Goal of the exercise – The listing below must be repeated word for word, without its pictures.

Extracted entries –
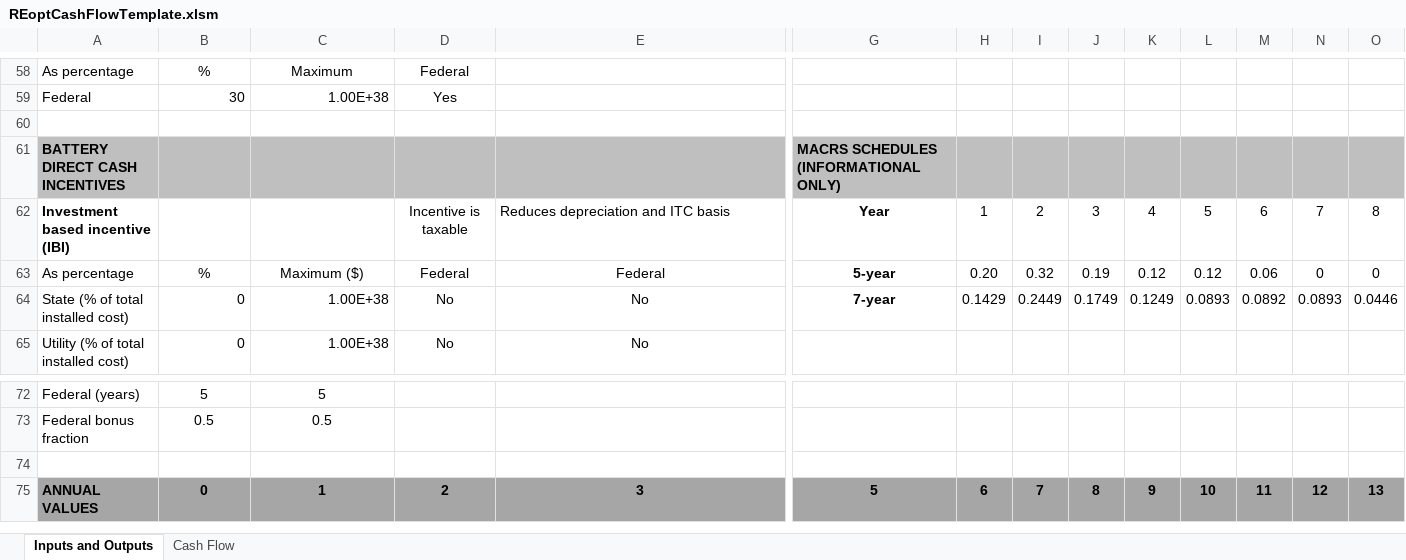
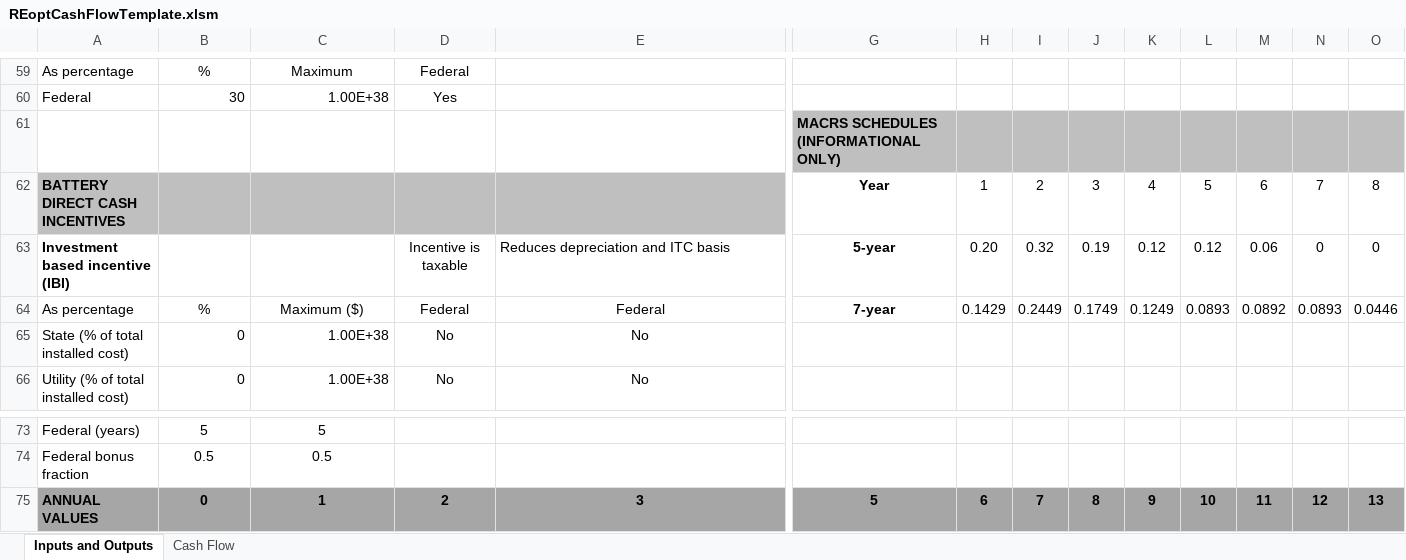
Before and after one commit to NREL/REopt_API, an Excel workbook: proforma/REoptCashFlowTemplate.xlsm, sheet Inputs and Outputs, drawn as a sheet; only a part is shown, gaps mark what is left out; values as stored, in another font and other column widths than the file's, no borders; conditional formats not drawn; removed rows and columns are numbered as before the commit, all else as after; rows hold the shown columns only; the diff covers the shown part only; the diff names each change by its address in the sheet, - before the commit and + after, or states it on an @@ line.

```diff
--- a/proforma/REoptCashFlowTemplate.xlsm (sheet Inputs and Outputs)
+++ b/proforma/REoptCashFlowTemplate.xlsm (sheet Inputs and Outputs)
-G61: (empty)
+G61: MACRS SCHEDULES (INFORMATIONAL ONLY)
-G61:O61 fill: none
+G61:O61 fill: #BFBFBF
-row 61: BATTERY DIRECT CASH INCENTIVES |  |  |  |  | MACRS SCHEDULES (INFORMATIONAL ONLY)
-A62: Investment based incentive (IBI)
+A62: BATTERY DIRECT CASH INCENTIVES
-A62:E62 fill: none
+A62:E62 fill: #BFBFBF
-D62: Incentive is taxable
+D62: (empty)
-E62: Reduces depreciation and ITC basis
+E62: (empty)
-A63: As percentage
+A63: Investment based incentive (IBI)
-A63 bold: off
+A63 bold: on
-B63: %
+B63: (empty)
-C63: Maximum ($)
+C63: (empty)
-D63: Federal
+D63: Incentive is taxable
-E63: Federal
+E63: Reduces depreciation and ITC basis
-E63 alignment: center
+E63 alignment: left
-A64: State (% of total installed cost)
+A64: As percentage
-B64: 0
+B64: %
-B64:C64 alignment: right
+B64:C64 alignment: center
-C64: 1.00E+38
+C64: Maximum ($)
-D64: No
+D64: Federal
-E64: No
+E64: Federal
+row 65: State (% of total installed cost) | 0 | 1.00E+38 | No | No
-row 74: (empty)
```
Also changed, not shown: 2 added rows, 1 removed row, 15 edited cells and cell formats elsewhere in this sheet, 4 other files.
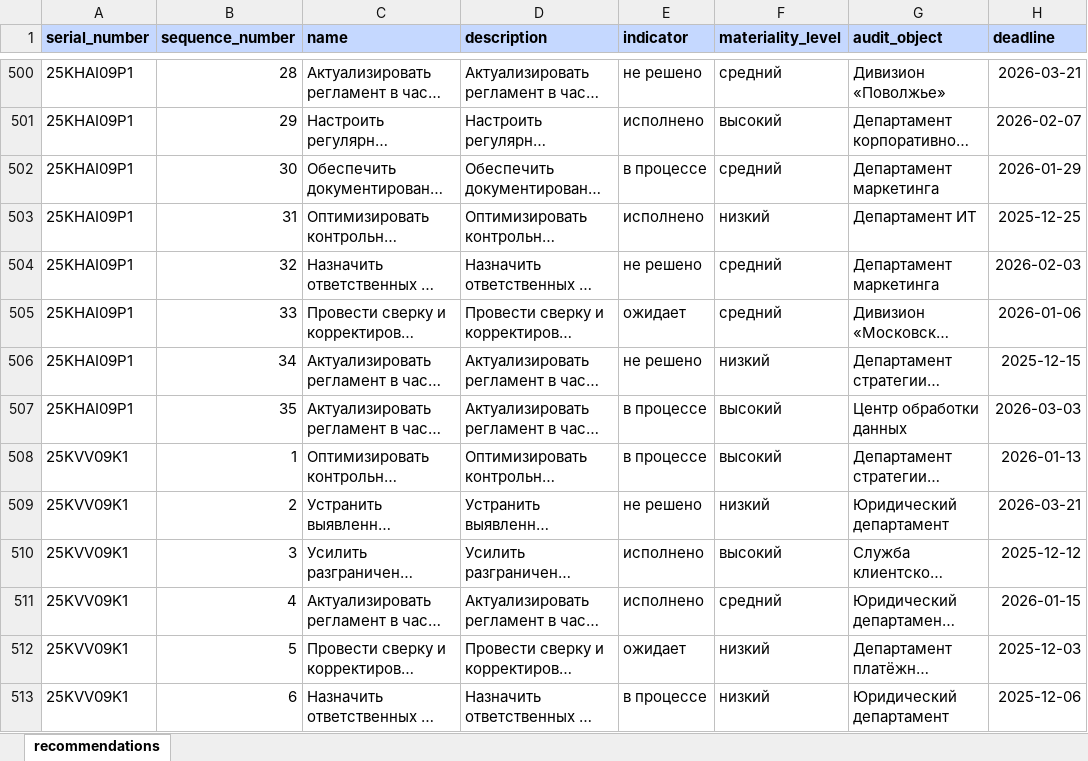
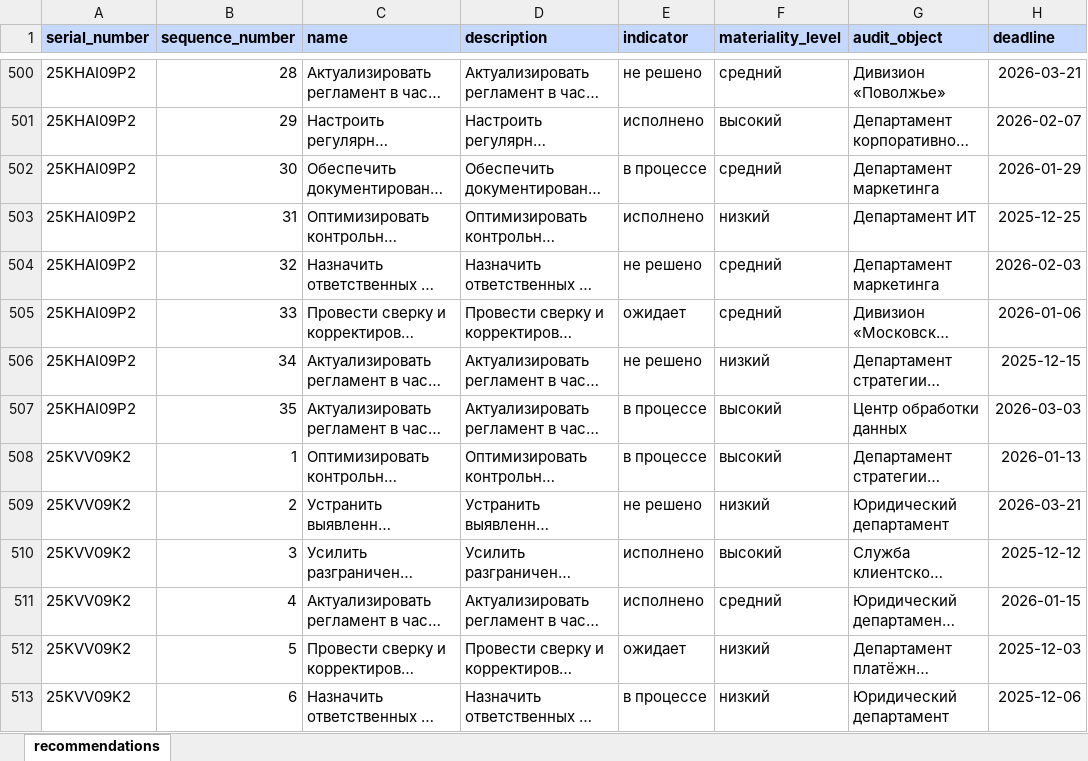
Before and after one commit to sweetd0vee/sokol, an Excel workbook: data/recommendations.xlsx, sheet recommendations, drawn as a sheet; only a part is shown, gaps mark what is left out; long unchanged cells end in …; values as stored, in another font and other column widths than the file's, no borders; the diff covers the shown part only; the diff names each change by its address in the sheet, - before the commit and + after, or states it on an @@ line.

```diff
--- a/data/recommendations.xlsx (sheet recommendations)
+++ b/data/recommendations.xlsx (sheet recommendations)
-A500:A507 (serial_number): 25KHAI09P1
+A500:A507 (serial_number): 25KHAI09P2
-A508:A513 (serial_number): 25KVV09K1
+A508:A513 (serial_number): 25KVV09K2
```
Also changed, not shown: 262 edited cells elsewhere in this sheet, data/checks.xlsx, 52 other files.
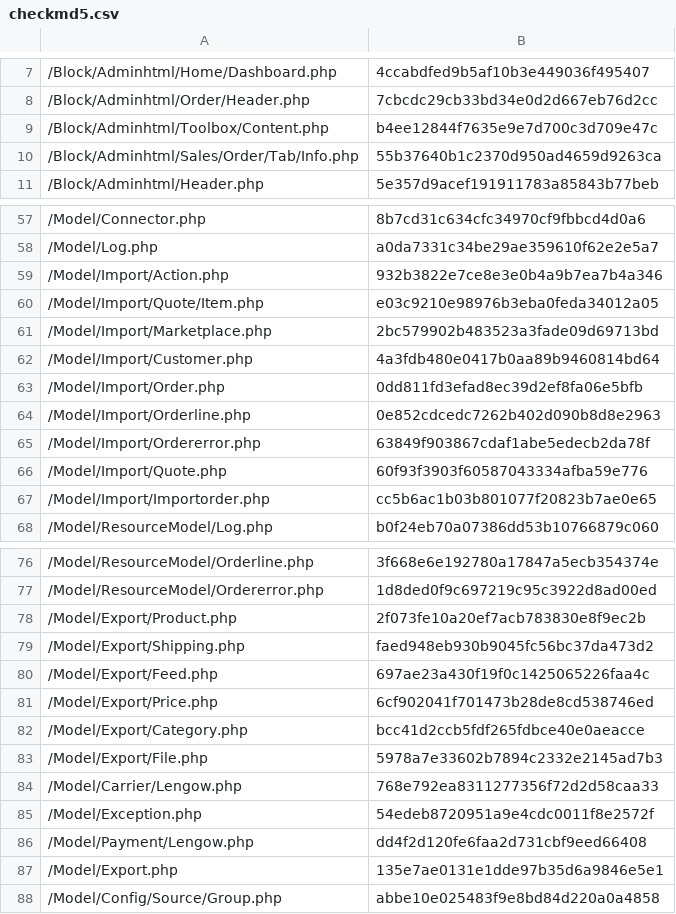
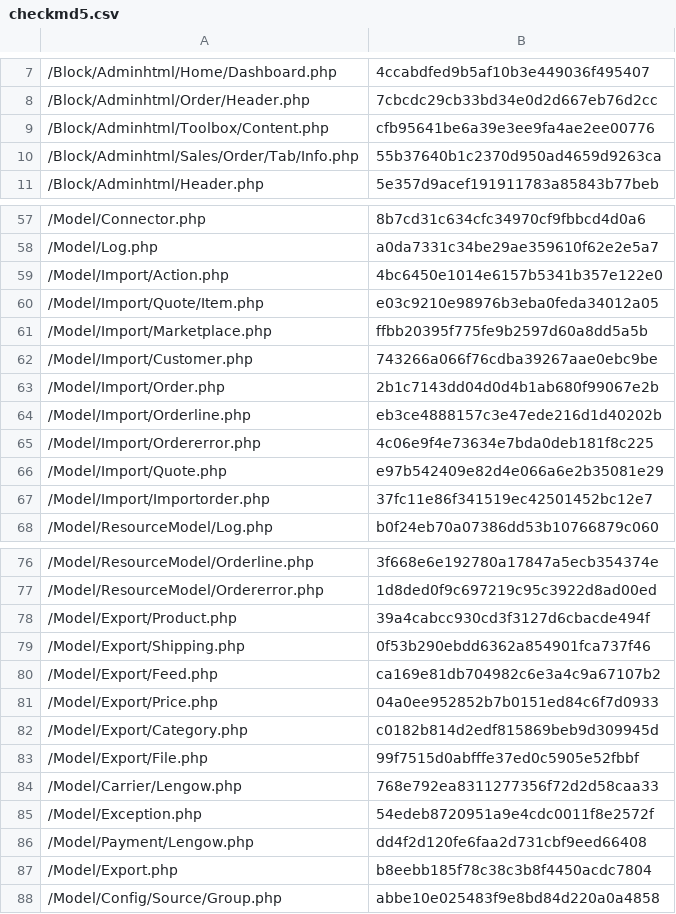
Before and after one commit to lengow/plugin-magento2, a CSV file: etc/checkmd5.csv, drawn as a sheet; only a part is shown, gaps mark what is left out; the diff covers the shown part only.

```diff
--- a/etc/checkmd5.csv
+++ b/etc/checkmd5.csv
@@ -8,3 +8,3 @@
 /Block/Adminhtml/Order/Header.php|7cbcdc29cb33bd34e0d2d667eb76d2cc
-/Block/Adminhtml/Toolbox/Content.php|b4ee12844f7635e9e7d700c3d709e47c
+/Block/Adminhtml/Toolbox/Content.php|cfb95641be6a39e3ee9fa4ae2ee00776
 /Block/Adminhtml/Sales/Order/Tab/Info.php|55b37640b1c2370d950ad4659d9263ca
@@ -58,11 +58,11 @@
 /Model/Log.php|a0da7331c34be29ae359610f62e2e5a7
-/Model/Import/Action.php|932b3822e7ce8e3e0b4a9b7ea7b4a346
+/Model/Import/Action.php|4bc6450e1014e6157b5341b357e122e0
 /Model/Import/Quote/Item.php|e03c9210e98976b3eba0feda34012a05
-/Model/Import/Marketplace.php|2bc579902b483523a3fade09d69713bd
-/Model/Import/Customer.php|4a3fdb480e0417b0aa89b9460814bd64
-/Model/Import/Order.php|0dd811fd3efad8ec39d2ef8fa06e5bfb
-/Model/Import/Orderline.php|0e852cdcedc7262b402d090b8d8e2963
-/Model/Import/Ordererror.php|63849f903867cdaf1abe5edecb2da78f
-/Model/Import/Quote.php|60f93f3903f60587043334afba59e776
-/Model/Import/Importorder.php|cc5b6ac1b03b801077f20823b7ae0e65
+/Model/Import/Marketplace.php|ffbb20395f775fe9b2597d60a8dd5a5b
+/Model/Import/Customer.php|743266a066f76cdba39267aae0ebc9be
+/Model/Import/Order.php|2b1c7143dd04d0d4b1ab680f99067e2b
+/Model/Import/Orderline.php|eb3ce4888157c3e47ede216d1d40202b
+/Model/Import/Ordererror.php|4c06e9f4e73634e7bda0deb181f8c225
+/Model/Import/Quote.php|e97b542409e82d4e066a6e2b35081e29
+/Model/Import/Importorder.php|37fc11e86f341519ec42501452bc12e7
 /Model/ResourceModel/Log.php|b0f24eb70a07386dd53b10766879c060
@@ -77,8 +77,8 @@
 /Model/ResourceModel/Ordererror.php|1d8ded0f9c697219c95c3922d8ad00ed
-/Model/Export/Product.php|2f073fe10a20ef7acb783830e8f9ec2b
-/Model/Export/Shipping.php|faed948eb930b9045fc56bc37da473d2
-/Model/Export/Feed.php|697ae23a430f19f0c1425065226faa4c
-/Model/Export/Price.php|6cf902041f701473b28de8cd538746ed
-/Model/Export/Category.php|bcc41d2ccb5fdf265fdbce40e0aeacce
-/Model/Export/File.php|5978a7e33602b7894c2332e2145ad7b3
+/Model/Export/Product.php|39a4cabcc930cd3f3127d6cbacde494f
+/Model/Export/Shipping.php|0f53b290ebdd6362a854901fca737f46
+/Model/Export/Feed.php|ca169e81db704982c6e3a4c9a67107b2
+/Model/Export/Price.php|04a0ee952852b7b0151ed84c6f7d0933
+/Model/Export/Category.php|c0182b814d2edf815869beb9d309945d
+/Model/Export/File.php|99f7515d0abfffe37ed0c5905e52fbbf
 /Model/Carrier/Lengow.php|768e792ea8311277356f72d2d58caa33
@@ -86,3 +86,3 @@
 /Model/Payment/Lengow.php|dd4f2d120fe6faa2d731cbf9eed66408
-/Model/Export.php|135e7ae0131e1dde97b35d6a9846e5e1
+/Model/Export.php|b8eebb185f78c38c3b8f4450acdc7804
 /Model/Config/Source/Group.php|abbe10e025483f9e8bd84d220a0a4858
```
Also changed, not shown: 13 edited cells elsewhere in this file, 30 other files.
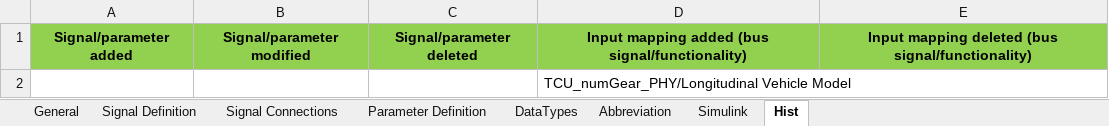
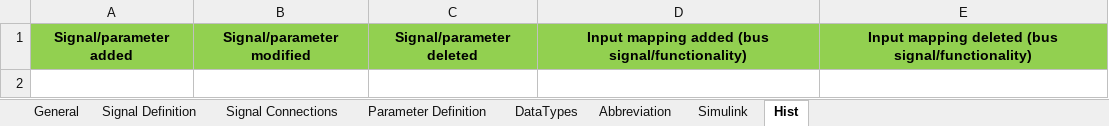
Before and after one commit to eozatay/optitruck_simulator, an Excel workbook: Environment_Specification.xlsm, sheet Hist, drawn as a sheet; values as stored, in another font and other column widths than the file's, no borders; the diff names each change by its address in the sheet, - before the commit and + after, or states it on an @@ line.

```diff
--- a/Environment_Specification.xlsm (sheet Hist)
+++ b/Environment_Specification.xlsm (sheet Hist)
-row 2:  |  |  | TCU_numGear_PHY/Longitudinal Vehicle Model
```
Also changed, not shown: sheet Signal Definition, sheet Signal Connections, sheet Parameter Definition, sheet Abbreviation, sheet Simulink, sheet DataTypes, formulas that keep their value, charts or pictures.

Task output –
Before and after one commit to NREL/REopt_API, an Excel workbook: proforma/REoptCashFlowTemplate.xlsm, sheet Inputs and Outputs, drawn as a sheet; only a part is shown, gaps mark what is left out; values as stored, in another font and other column widths than the file's, no borders; conditional formats not drawn; removed rows and columns are numbered as before the commit, all else as after; rows hold the shown columns only; the diff covers the shown part only; the diff names each change by its address in the sheet, - before the commit and + after, or states it on an @@ line.

```diff
--- a/proforma/REoptCashFlowTemplate.xlsm (sheet Inputs and Outputs)
+++ b/proforma/REoptCashFlowTemplate.xlsm (sheet Inputs and Outputs)
-G61: (empty)
+G61: MACRS SCHEDULES (INFORMATIONAL ONLY)
-G61:O61 fill: none
+G61:O61 fill: #BFBFBF
-row 61: BATTERY DIRECT CASH INCENTIVES |  |  |  |  | MACRS SCHEDULES (INFORMATIONAL ONLY)
-A62: Investment based incentive (IBI)
+A62: BATTERY DIRECT CASH INCENTIVES
-A62:E62 fill: none
+A62:E62 fill: #BFBFBF
-D62: Incentive is taxable
+D62: (empty)
-E62: Reduces depreciation and ITC basis
+E62: (empty)
-A63: As percentage
+A63: Investment based incentive (IBI)
-A63 bold: off
+A63 bold: on
-B63: %
+B63: (empty)
-C63: Maximum ($)
+C63: (empty)
-D63: Federal
+D63: Incentive is taxable
-E63: Federal
+E63: Reduces depreciation and ITC basis
-E63 alignment: center
+E63 alignment: left
-A64: State (% of total installed cost)
+A64: As percentage
-B64: 0
+B64: %
-B64:C64 alignment: right
+B64:C64 alignment: center
-C64: 1.00E+38
+C64: Maximum ($)
-D64: No
+D64: Federal
-E64: No
+E64: Federal
+row 65: State (% of total installed cost) | 0 | 1.00E+38 | No | No
-row 74: (empty)
```
Also changed, not shown: 2 added rows, 1 removed row, 15 edited cells and cell formats elsewhere in this sheet, 4 other files.
Before and after one commit to sweetd0vee/sokol, an Excel workbook: data/recommendations.xlsx, sheet recommendations, drawn as a sheet; only a part is shown, gaps mark what is left out; long unchanged cells end in …; values as stored, in another font and other column widths than the file's, no borders; the diff covers the shown part only; the diff names each change by its address in the sheet, - before the commit and + after, or states it on an @@ line.

```diff
--- a/data/recommendations.xlsx (sheet recommendations)
+++ b/data/recommendations.xlsx (sheet recommendations)
-A500:A507 (serial_number): 25KHAI09P1
+A500:A507 (serial_number): 25KHAI09P2
-A508:A513 (serial_number): 25KVV09K1
+A508:A513 (serial_number): 25KVV09K2
```
Also changed, not shown: 262 edited cells elsewhere in this sheet, data/checks.xlsx, 52 other files.
Before and after one commit to lengow/plugin-magento2, a CSV file: etc/checkmd5.csv, drawn as a sheet; only a part is shown, gaps mark what is left out; the diff covers the shown part only.

```diff
--- a/etc/checkmd5.csv
+++ b/etc/checkmd5.csv
@@ -8,3 +8,3 @@
 /Block/Adminhtml/Order/Header.php|7cbcdc29cb33bd34e0d2d667eb76d2cc
-/Block/Adminhtml/Toolbox/Content.php|b4ee12844f7635e9e7d700c3d709e47c
+/Block/Adminhtml/Toolbox/Content.php|cfb95641be6a39e3ee9fa4ae2ee00776
 /Block/Adminhtml/Sales/Order/Tab/Info.php|55b37640b1c2370d950ad4659d9263ca
@@ -58,11 +58,11 @@
 /Model/Log.php|a0da7331c34be29ae359610f62e2e5a7
-/Model/Import/Action.php|932b3822e7ce8e3e0b4a9b7ea7b4a346
+/Model/Import/Action.php|4bc6450e1014e6157b5341b357e122e0
 /Model/Import/Quote/Item.php|e03c9210e98976b3eba0feda34012a05
-/Model/Import/Marketplace.php|2bc579902b483523a3fade09d69713bd
-/Model/Import/Customer.php|4a3fdb480e0417b0aa89b9460814bd64
-/Model/Import/Order.php|0dd811fd3efad8ec39d2ef8fa06e5bfb
-/Model/Import/Orderline.php|0e852cdcedc7262b402d090b8d8e2963
-/Model/Import/Ordererror.php|63849f903867cdaf1abe5edecb2da78f
-/Model/Import/Quote.php|60f93f3903f60587043334afba59e776
-/Model/Import/Importorder.php|cc5b6ac1b03b801077f20823b7ae0e65
+/Model/Import/Marketplace.php|ffbb20395f775fe9b2597d60a8dd5a5b
+/Model/Import/Customer.php|743266a066f76cdba39267aae0ebc9be
+/Model/Import/Order.php|2b1c7143dd04d0d4b1ab680f99067e2b
+/Model/Import/Orderline.php|eb3ce4888157c3e47ede216d1d40202b
+/Model/Import/Ordererror.php|4c06e9f4e73634e7bda0deb181f8c225
+/Model/Import/Quote.php|e97b542409e82d4e066a6e2b35081e29
+/Model/Import/Importorder.php|37fc11e86f341519ec42501452bc12e7
 /Model/ResourceModel/Log.php|b0f24eb70a07386dd53b10766879c060
@@ -77,8 +77,8 @@
 /Model/ResourceModel/Ordererror.php|1d8ded0f9c697219c95c3922d8ad00ed
-/Model/Export/Product.php|2f073fe10a20ef7acb783830e8f9ec2b
-/Model/Export/Shipping.php|faed948eb930b9045fc56bc37da473d2
-/Model/Export/Feed.php|697ae23a430f19f0c1425065226faa4c
-/Model/Export/Price.php|6cf902041f701473b28de8cd538746ed
-/Model/Export/Category.php|bcc41d2ccb5fdf265fdbce40e0aeacce
-/Model/Export/File.php|5978a7e33602b7894c2332e2145ad7b3
+/Model/Export/Product.php|39a4cabcc930cd3f3127d6cbacde494f
+/Model/Export/Shipping.php|0f53b290ebdd6362a854901fca737f46
+/Model/Export/Feed.php|ca169e81db704982c6e3a4c9a67107b2
+/Model/Export/Price.php|04a0ee952852b7b0151ed84c6f7d0933
+/Model/Export/Category.php|c0182b814d2edf815869beb9d309945d
+/Model/Export/File.php|99f7515d0abfffe37ed0c5905e52fbbf
 /Model/Carrier/Lengow.php|768e792ea8311277356f72d2d58caa33
@@ -86,3 +86,3 @@
 /Model/Payment/Lengow.php|dd4f2d120fe6faa2d731cbf9eed66408
-/Model/Export.php|135e7ae0131e1dde97b35d6a9846e5e1
+/Model/Export.php|b8eebb185f78c38c3b8f4450acdc7804
 /Model/Config/Source/Group.php|abbe10e025483f9e8bd84d220a0a4858
```
Also changed, not shown: 13 edited cells elsewhere in this file, 30 other files.
Before and after one commit to eozatay/optitruck_simulator, an Excel workbook: Environment_Specification.xlsm, sheet Hist, drawn as a sheet; values as stored, in another font and other column widths than the file's, no borders; the diff names each change by its address in the sheet, - before the commit and + after, or states it on an @@ line.

```diff
--- a/Environment_Specification.xlsm (sheet Hist)
+++ b/Environment_Specification.xlsm (sheet Hist)
-row 2:  |  |  | TCU_numGear_PHY/Longitudinal Vehicle Model
```
Also changed, not shown: sheet Signal Definition, sheet Signal Connections, sheet Parameter Definition, sheet Abbreviation, sheet Simulink, sheet DataTypes, formulas that keep their value, charts or pictures.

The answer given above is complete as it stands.